Was there ever any doubt?
Attorney General Eric Holder said Tuesday he opposes a new photo ID requirement in Texas elections because it would be harmful to minority voters.
In remarks to the NAACP in Houston, the attorney general said the Justice Department “will not allow political pretexts to disenfranchise American citizens of their most precious right.”
Under the law passed in Texas, Holder said that “many of those without IDs would have to travel great distances to get them – and some would struggle to pay for the documents they might need to obtain them.”
“We call those poll taxes,” Holder added spontaneously, drawing applause as he moved away from the original text of his speech with a reference to a fee used in some Southern states after slavery’s abolition to disenfranchise black people.
The 24th amendment to the constitution made that type of tax illegal.
Holder spoke a day after a trial started in federal court in Washington over the 2011 law passed by Texas’ GOP-dominated Legislature that requires voters to show photo identification when they get to the polls.
Under Texas’ law, Holder noted, a concealed handgun license would serve as acceptable ID to vote, but a student ID would not. He went on to say that while only 8 percent of white people do not have government-issued photo IDs, about 25 percent of black people lack such identification.
“I don’t know what will happen as this case moves forward, but I can assure you that the Justice Department’s efforts to uphold and enforce voting rights will remain aggressive,” the attorney general said.
Holder said the arc of American history has always moved toward expanding the electorate and that “we will simply not allow this era to be the beginning of the reversal of that historic progress.”
“I will not allow that to happen,” he added.
The attorney general spoke at the 103rd convention of the National Association for the Advancement of Colored People, which is launching a battle against new state voter ID laws. NAACP President Benjamin Todd Jealous has likened the fight against conservative-backed voter ID laws passed in several states to “Selma and Montgomery times,” referring to historic Alabama civil rights confrontations of the mid-1960s.
Holder, the first black man named U.S. Attorney General, was received with resounding applause, a standing ovation and chants of “Holder, Holder, Holder” at the convention.
Those chants quickly changed to “stand your ground, stand your ground,” a reference to a Florida law that neighborhood watch volunteer George Zimmerman is using to defend fatally shooting Trayvon Martin, an unarmed black teenager he encountered while patrolling his community in February. Police did not initially arrest or charge Zimmerman, saying the “stand your ground” law allowed self-defense. He was later charged with second-degree murder.
Holder said the Justice Department under his leadership has taken unprecedented steps to study and prevent violence against youth and address the high homicide rate among young black men.
Finally, the attorney general noted with pride that the U.S. Supreme Court in two recent rulings regarding President Barack Obama’s health care law and immigration laws passed in Arizona, largely supported the federal government and the Department of Justice.
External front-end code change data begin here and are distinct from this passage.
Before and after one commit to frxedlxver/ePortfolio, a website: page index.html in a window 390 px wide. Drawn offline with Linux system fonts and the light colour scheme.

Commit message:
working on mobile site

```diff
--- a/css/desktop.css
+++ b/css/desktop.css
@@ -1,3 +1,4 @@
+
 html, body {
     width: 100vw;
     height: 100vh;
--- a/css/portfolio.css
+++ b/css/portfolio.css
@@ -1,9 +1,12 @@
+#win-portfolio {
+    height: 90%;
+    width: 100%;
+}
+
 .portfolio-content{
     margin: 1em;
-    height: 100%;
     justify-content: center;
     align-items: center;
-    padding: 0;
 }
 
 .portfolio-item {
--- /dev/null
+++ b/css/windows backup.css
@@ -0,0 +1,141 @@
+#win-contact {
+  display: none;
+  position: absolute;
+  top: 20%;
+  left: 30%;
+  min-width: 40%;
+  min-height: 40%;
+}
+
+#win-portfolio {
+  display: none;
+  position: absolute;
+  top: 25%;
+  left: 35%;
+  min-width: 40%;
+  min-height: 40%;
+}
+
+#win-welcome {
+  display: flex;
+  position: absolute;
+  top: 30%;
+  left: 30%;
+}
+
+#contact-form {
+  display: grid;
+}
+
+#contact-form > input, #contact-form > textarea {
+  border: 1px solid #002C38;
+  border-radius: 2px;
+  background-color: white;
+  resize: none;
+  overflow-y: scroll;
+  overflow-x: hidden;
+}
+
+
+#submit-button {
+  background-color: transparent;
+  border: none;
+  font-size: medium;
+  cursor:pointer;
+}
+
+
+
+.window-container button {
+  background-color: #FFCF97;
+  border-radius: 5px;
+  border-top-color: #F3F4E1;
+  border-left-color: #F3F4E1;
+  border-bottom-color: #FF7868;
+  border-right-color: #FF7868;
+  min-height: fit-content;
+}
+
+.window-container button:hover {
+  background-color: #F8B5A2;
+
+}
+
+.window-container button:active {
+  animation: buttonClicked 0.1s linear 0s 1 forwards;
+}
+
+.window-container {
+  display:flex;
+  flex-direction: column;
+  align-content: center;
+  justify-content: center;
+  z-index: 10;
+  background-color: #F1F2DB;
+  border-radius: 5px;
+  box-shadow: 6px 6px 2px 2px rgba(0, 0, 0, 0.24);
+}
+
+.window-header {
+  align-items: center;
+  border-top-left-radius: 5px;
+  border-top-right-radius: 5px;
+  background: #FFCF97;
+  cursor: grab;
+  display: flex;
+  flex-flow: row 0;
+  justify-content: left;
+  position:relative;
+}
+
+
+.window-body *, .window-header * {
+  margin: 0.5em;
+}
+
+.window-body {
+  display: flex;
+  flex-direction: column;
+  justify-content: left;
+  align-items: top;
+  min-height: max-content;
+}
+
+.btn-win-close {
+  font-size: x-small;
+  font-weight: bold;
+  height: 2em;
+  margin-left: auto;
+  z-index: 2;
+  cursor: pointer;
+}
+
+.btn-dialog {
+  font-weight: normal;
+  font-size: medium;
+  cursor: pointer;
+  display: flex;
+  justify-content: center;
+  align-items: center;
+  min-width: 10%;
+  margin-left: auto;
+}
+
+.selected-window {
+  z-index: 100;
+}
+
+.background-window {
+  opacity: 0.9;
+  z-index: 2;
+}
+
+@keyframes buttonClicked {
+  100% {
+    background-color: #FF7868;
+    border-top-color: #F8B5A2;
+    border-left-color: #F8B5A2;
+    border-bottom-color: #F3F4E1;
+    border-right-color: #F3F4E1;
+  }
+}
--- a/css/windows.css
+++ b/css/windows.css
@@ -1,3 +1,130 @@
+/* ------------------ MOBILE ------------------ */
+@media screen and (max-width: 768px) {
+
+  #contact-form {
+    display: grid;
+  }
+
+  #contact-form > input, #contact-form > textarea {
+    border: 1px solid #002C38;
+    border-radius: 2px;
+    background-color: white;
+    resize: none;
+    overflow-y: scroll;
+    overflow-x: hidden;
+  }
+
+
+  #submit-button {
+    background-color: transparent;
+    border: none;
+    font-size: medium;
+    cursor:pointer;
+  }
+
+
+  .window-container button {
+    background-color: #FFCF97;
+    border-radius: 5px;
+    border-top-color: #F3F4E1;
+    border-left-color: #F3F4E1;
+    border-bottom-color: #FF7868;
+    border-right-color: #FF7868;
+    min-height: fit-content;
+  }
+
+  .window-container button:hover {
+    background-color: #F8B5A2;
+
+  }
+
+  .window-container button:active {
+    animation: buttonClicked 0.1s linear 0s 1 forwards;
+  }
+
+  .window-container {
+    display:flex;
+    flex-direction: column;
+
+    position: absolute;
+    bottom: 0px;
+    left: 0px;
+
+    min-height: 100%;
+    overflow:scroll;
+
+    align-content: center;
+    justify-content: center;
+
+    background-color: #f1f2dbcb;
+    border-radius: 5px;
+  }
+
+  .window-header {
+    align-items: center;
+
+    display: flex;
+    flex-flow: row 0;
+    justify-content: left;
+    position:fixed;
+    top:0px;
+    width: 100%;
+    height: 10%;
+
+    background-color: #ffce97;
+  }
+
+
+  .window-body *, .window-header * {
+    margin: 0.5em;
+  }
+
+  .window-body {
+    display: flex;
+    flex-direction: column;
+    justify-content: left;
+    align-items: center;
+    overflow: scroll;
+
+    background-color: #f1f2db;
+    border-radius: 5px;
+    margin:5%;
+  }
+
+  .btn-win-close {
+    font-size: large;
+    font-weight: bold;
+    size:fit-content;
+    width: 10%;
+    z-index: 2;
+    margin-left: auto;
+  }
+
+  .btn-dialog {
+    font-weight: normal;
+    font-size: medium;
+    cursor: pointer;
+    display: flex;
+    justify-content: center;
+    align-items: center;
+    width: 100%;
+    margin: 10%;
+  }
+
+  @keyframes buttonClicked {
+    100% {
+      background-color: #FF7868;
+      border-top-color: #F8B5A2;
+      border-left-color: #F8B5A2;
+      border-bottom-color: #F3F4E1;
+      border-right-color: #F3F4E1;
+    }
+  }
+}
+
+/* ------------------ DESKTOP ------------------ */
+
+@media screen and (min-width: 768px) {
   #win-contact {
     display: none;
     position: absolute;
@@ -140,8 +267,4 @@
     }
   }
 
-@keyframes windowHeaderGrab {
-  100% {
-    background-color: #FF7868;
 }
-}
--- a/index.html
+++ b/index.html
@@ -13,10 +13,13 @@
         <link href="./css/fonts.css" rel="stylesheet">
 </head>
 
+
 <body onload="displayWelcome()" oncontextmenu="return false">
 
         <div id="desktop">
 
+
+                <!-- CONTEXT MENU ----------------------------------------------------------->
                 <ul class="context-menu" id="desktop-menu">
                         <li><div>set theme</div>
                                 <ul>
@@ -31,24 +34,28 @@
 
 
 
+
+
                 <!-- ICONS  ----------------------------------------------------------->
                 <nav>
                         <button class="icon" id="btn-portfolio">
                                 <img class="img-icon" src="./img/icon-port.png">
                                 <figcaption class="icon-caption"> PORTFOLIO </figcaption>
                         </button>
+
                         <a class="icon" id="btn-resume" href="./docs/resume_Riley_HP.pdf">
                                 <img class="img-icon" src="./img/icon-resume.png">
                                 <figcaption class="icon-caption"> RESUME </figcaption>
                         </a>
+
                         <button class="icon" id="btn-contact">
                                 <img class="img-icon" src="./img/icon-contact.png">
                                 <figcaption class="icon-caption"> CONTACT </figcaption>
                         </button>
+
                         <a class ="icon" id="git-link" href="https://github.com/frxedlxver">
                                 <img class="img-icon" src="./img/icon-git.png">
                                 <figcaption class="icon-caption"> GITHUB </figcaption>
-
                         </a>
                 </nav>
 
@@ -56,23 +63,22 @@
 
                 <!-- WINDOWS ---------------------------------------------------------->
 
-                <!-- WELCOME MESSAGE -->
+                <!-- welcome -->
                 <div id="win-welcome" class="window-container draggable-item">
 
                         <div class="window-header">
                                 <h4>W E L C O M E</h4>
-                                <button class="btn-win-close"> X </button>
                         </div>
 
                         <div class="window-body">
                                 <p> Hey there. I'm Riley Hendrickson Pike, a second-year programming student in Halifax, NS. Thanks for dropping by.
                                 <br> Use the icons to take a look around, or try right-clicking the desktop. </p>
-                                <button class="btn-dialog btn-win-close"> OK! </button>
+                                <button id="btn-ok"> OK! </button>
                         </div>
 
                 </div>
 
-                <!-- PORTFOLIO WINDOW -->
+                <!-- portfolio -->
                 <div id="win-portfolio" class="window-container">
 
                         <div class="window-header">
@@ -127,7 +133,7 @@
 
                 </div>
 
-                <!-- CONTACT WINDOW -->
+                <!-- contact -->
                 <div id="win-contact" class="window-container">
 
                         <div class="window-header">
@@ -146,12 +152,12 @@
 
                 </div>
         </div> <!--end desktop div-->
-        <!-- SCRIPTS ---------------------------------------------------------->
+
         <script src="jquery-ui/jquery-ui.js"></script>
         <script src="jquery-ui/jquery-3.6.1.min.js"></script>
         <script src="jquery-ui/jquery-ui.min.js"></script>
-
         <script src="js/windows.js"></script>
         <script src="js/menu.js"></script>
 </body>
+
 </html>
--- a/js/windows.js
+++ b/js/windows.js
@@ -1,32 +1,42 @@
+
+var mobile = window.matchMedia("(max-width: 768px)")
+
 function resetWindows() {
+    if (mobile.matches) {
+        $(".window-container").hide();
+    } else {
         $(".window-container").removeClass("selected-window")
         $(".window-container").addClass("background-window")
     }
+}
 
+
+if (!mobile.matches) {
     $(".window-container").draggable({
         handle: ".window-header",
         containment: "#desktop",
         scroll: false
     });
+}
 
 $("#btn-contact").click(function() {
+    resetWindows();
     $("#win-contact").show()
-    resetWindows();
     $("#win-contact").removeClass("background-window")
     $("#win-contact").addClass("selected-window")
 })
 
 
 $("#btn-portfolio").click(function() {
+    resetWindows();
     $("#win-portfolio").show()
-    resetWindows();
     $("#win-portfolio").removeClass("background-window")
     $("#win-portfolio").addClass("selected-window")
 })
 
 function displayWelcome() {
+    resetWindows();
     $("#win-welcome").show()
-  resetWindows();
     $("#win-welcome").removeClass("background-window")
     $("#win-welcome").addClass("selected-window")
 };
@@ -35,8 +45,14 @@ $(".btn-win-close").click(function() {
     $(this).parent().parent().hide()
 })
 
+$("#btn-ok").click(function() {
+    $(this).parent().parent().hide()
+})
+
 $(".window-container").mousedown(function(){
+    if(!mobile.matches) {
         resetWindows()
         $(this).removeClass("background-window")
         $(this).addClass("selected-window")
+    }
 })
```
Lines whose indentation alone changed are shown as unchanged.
However, he said, he remained concerned that Arizona law enforcement, under the portion of the law upheld by the court, would be able to check the immigration status of any person suspected of being in the United States illegally.
“No American should ever live under a cloud of suspicion just because of what they look like,” Holder said.